▶ _Task goal_
In the entries that follow, find every line containing "navbar" and copy it.

▶ _Source material_
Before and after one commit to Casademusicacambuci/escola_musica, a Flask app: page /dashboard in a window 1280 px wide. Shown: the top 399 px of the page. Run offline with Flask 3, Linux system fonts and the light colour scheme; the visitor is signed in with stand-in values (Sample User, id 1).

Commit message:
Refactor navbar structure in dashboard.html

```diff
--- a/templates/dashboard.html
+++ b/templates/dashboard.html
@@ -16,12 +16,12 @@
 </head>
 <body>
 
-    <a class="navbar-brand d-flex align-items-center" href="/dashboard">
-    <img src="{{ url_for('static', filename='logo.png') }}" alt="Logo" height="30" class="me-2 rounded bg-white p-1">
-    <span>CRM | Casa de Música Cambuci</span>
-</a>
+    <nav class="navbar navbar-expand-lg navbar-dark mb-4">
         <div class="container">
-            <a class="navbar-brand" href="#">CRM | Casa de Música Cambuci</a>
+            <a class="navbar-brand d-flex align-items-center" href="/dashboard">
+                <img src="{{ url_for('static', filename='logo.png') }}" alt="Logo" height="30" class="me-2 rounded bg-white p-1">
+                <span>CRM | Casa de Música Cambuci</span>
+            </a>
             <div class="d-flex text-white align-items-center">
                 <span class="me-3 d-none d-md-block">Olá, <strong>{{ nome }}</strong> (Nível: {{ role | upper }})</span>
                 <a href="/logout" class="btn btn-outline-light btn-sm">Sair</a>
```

▶ _Written response_
Refactor navbar structure in dashboard.html
-    <a class="navbar-brand d-flex align-items-center" href="/dashboard">
+    <nav class="navbar navbar-expand-lg navbar-dark mb-4">
-            <a class="navbar-brand" href="#">CRM | Casa de Música Cambuci</a>
+            <a class="navbar-brand d-flex align-items-center" href="/dashboard">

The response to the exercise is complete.